Lieberman: Aviation Security Not Where It Should Be Resolution Of Airport Security Legislation Is Critical

WASHINGTON – Senate Governmental Affairs Committee Chairman Joe Lieberman, D-Conn., expressed concern Wednesday about the safety of airline travel in light of a series of recent airport security lapses, despite extra security precautions ordered by the Federal Aviation Administration.
            “There continue to be troubling lapses in security,” Lieberman said at a hearing he convened in conjunction with the subcommittee on Oversight of Government Management to examine if aviation security has improved since the terrorist attacks.  “Aviation security has improved since September 11, but we have a ways to go before we have full confidence in the security of our skies.”
            Department of Transportation Inspector General Kenneth Mead testified that less than10 percent of checked baggage was scanned for bombs.  Lieberman called that fact “stunning” and further noted that a recent spot-check of sophisticated bomb inspection machines at selected airports over the Veterans’ Day weekend found that fewer than 30 percent were in continuous use, despite an FAA directive ordering more usage.
            In this context, Lieberman called for quick passage of aviation security legislation now
being debated in a House-Senate conference.  The bill calls for expanding the air marshal program and federalizing passenger and baggage screening services.  Included in the Senate version of the measure are provisions authored by Lieberman and Committee member Senator Richard Durbin, D-Ill., that would expand background checks of airport personnel, employ more effective passenger and baggage screening procedures and equipment, and fund accelerated research and development of promising new security technologies.

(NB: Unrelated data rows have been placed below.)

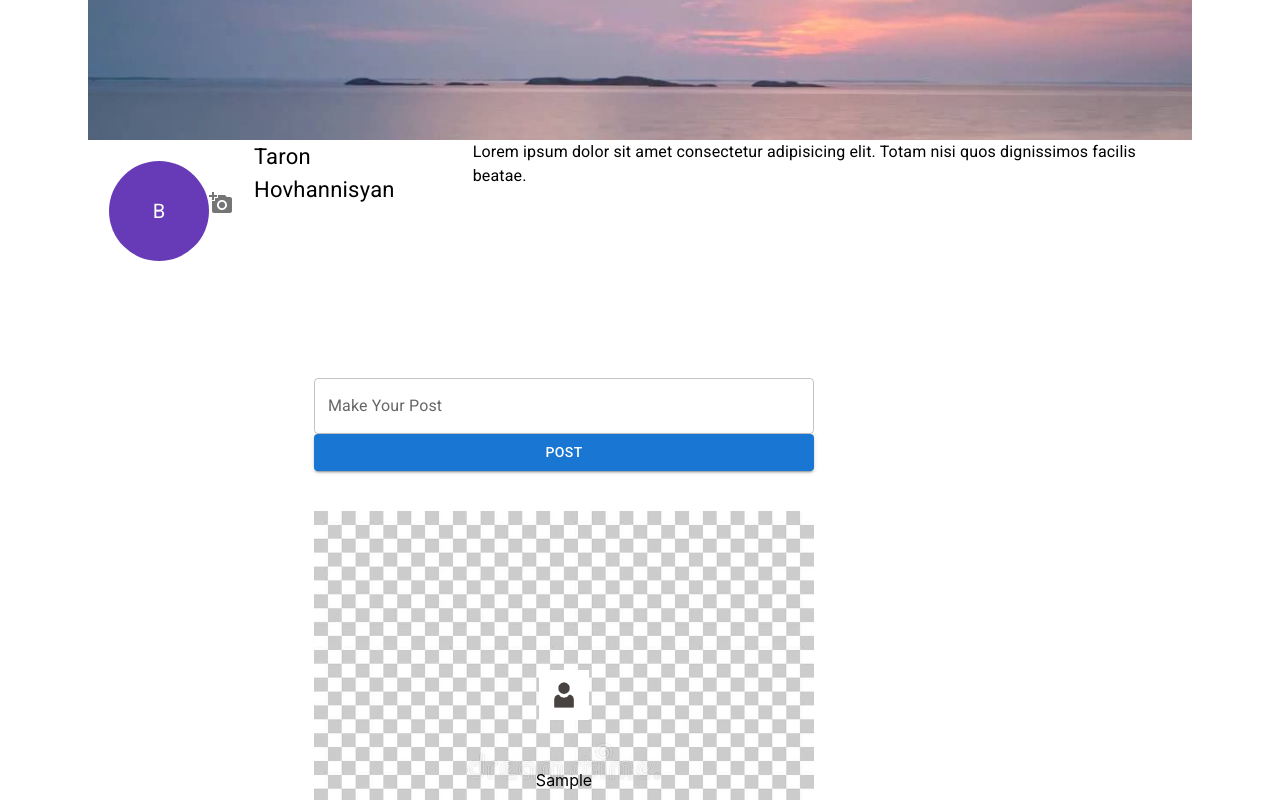
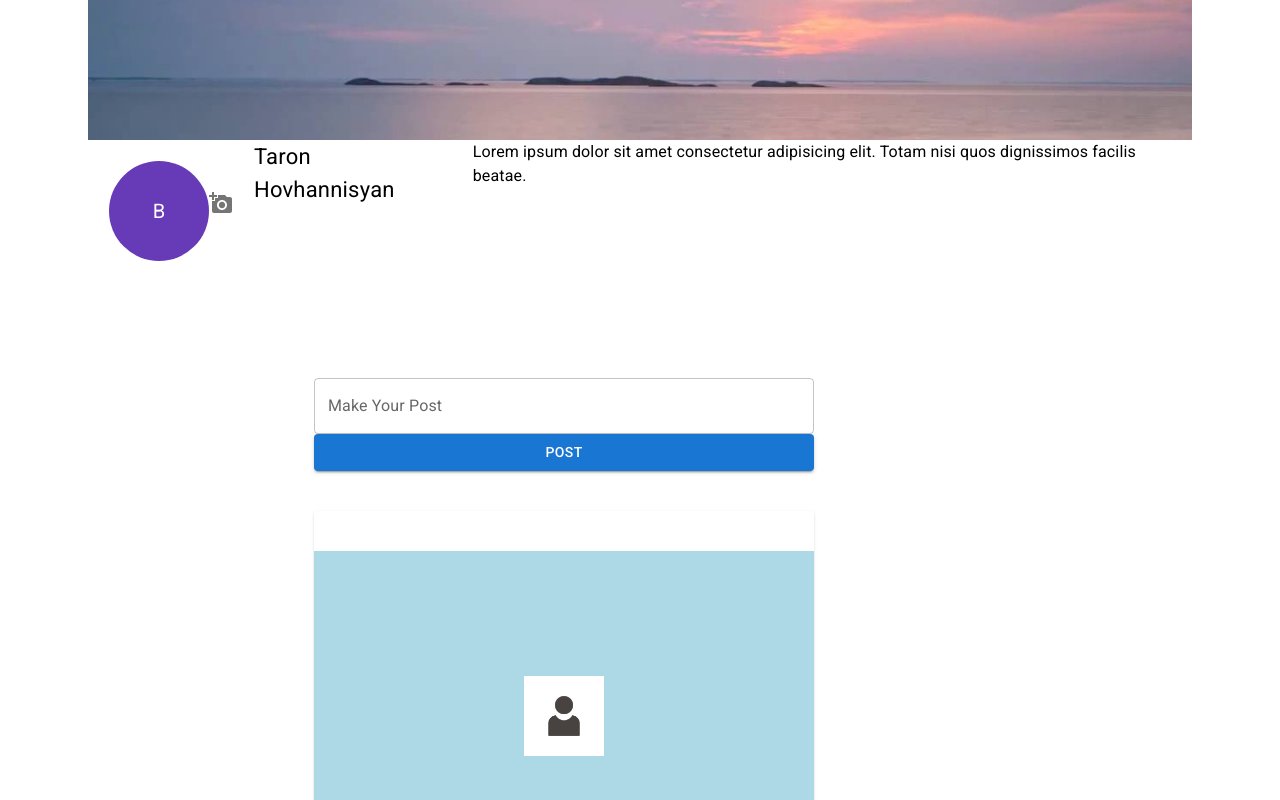
Before and after one commit to Tarhovh/sosial-network, a React (Create React App) app: page /userProfil in a window 1280 px wide. Both pictures are taken after typing "Sample" into the empty fields and a click on the button "POST". Shown: the top 800 px of the page. Built offline with nearby package versions, Linux system fonts and the light colour scheme.

Commit message:
Post style changed

```diff
--- a/src/components/userPostsComponents/FullWidthTextField.jsx
+++ b/src/components/userPostsComponents/FullWidthTextField.jsx
@@ -13,6 +13,14 @@ import { useDispatch, useSelector } from "react-redux";
 // import { Input } from '@mui/material';
 import Image3 from "../../images/1.jpg";
 import profpic from "../../images/profil1.jpg";
+import Card from "@mui/material/Card";
+import CardActions from "@mui/material/CardActions";
+import CardContent from "@mui/material/CardContent";
+import Typography from "@mui/material/Typography";
+
+import ThumbUpIcon from "@mui/icons-material/ThumbUp";
+import ShareIcon from "@mui/icons-material/Share";
+import ReadMoreOutlinedIcon from "@mui/icons-material/ReadMoreOutlined";
 
 export default function FullWidthTextField() {
   const todos = useSelector(function (state) {
@@ -38,13 +46,13 @@ export default function FullWidthTextField() {
     setText("");
   };
 
-  const imgStyle ={
-    width: '50px',
-    height: '50px',
-    display: 'flex',
-   placeSelf: 'center',
-   marginBottom: 50
-  }
+  const imgStyle = {
+    width: "80px",
+    height: "80px",
+    display: "flex",
+    placeSelf: "center",
+    marginBottom: 50,
+  };
 
   // console.dir(Paper)
 
@@ -59,13 +67,10 @@ export default function FullWidthTextField() {
       >
         <form onSubmit={onSubmit}>
           <FormControl
-        sx={
-          {
-            width: '100%'
-          }
-        }
+            sx={{
+              width: "100%",
+            }}
           >
-
             <TextField
               // fullWidth
               label="Make Your Post"
@@ -86,7 +91,6 @@ export default function FullWidthTextField() {
             </Button>
           </FormControl>
         </form>
-
       </Box>
 
       <Box>
@@ -102,9 +106,9 @@ export default function FullWidthTextField() {
 
         <div>
           {todos?.map((todo) => (
+            <Card sx={{ maxWidth: 500, marginTop: 5 }} key={todo.id}>
               <CardMedia
-              key={todo.id}
-              image={Image3}
+                // image={Image3}
                 sx={{
                   // backgroundImage: Image3,
                   display: "flex",
@@ -114,14 +118,28 @@ export default function FullWidthTextField() {
                   marginTop: 5,
                   alignItems: "center",
                   justifyContent: "center",
-                textAlign: 'center'
+                  textAlign: "center",
+                  backgroundColor: "lightBlue",
                 }}
               >
+                <img src={profpic} alt="sss" style={imgStyle} />
 
-              <img src={profpic} alt="sss" style={imgStyle} />
+                <CardContent>
+                  <Typography gutterBottom variant="h5" component="div">
                     {todo.text}
-              <h3>©MyNetwork</h3>
+                  </Typography>
+                  <Typography gutterBottom variant="h6" component="div" >©MyNetwork</Typography>
+                </CardContent>
               </CardMedia>
+              <CardActions>
+                <Button variant="contained" endIcon={<ShareIcon />}></Button>
+                <Button
+                  variant="contained"
+                  endIcon={<ReadMoreOutlinedIcon />}
+                ></Button>
+                <Button variant="contained" endIcon={<ThumbUpIcon />}></Button>
+              </CardActions>
+            </Card>
           ))}
         </div>
       </Box>
```
Lines whose indentation alone changed are shown as unchanged.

             “Prior to September 11, we let ourselves become too relaxed,” Lieberman said.  “But if we had had the Senate aviation security bill in place, as well as the FAA directives now being implemented, it would have been a lot harder for the terrorists to have succeeded.  It will truly be outrageous if Congress leaves for Thanksgiving without passing aviation security legislation and sending it to the President for his signature.”
            “I am encouraged by some of  the steps taken by the FAA to bolster security, including the stationing of National Guard personnel at airports, the expanded use of computer programs to pre-screen passengers, and the use of FBI watch lists to check passengers and employees,” Lieberman added. “They all speak to a much-needed state of extra vigilance.”
            He also welcomed the administration’s “zero tolerance” policy that has resulted in some inconvenience to passengers – such as delayed flights and concourse evacuations – but that shows “the government is more willing to take tough action to enforce compliance with its directives.”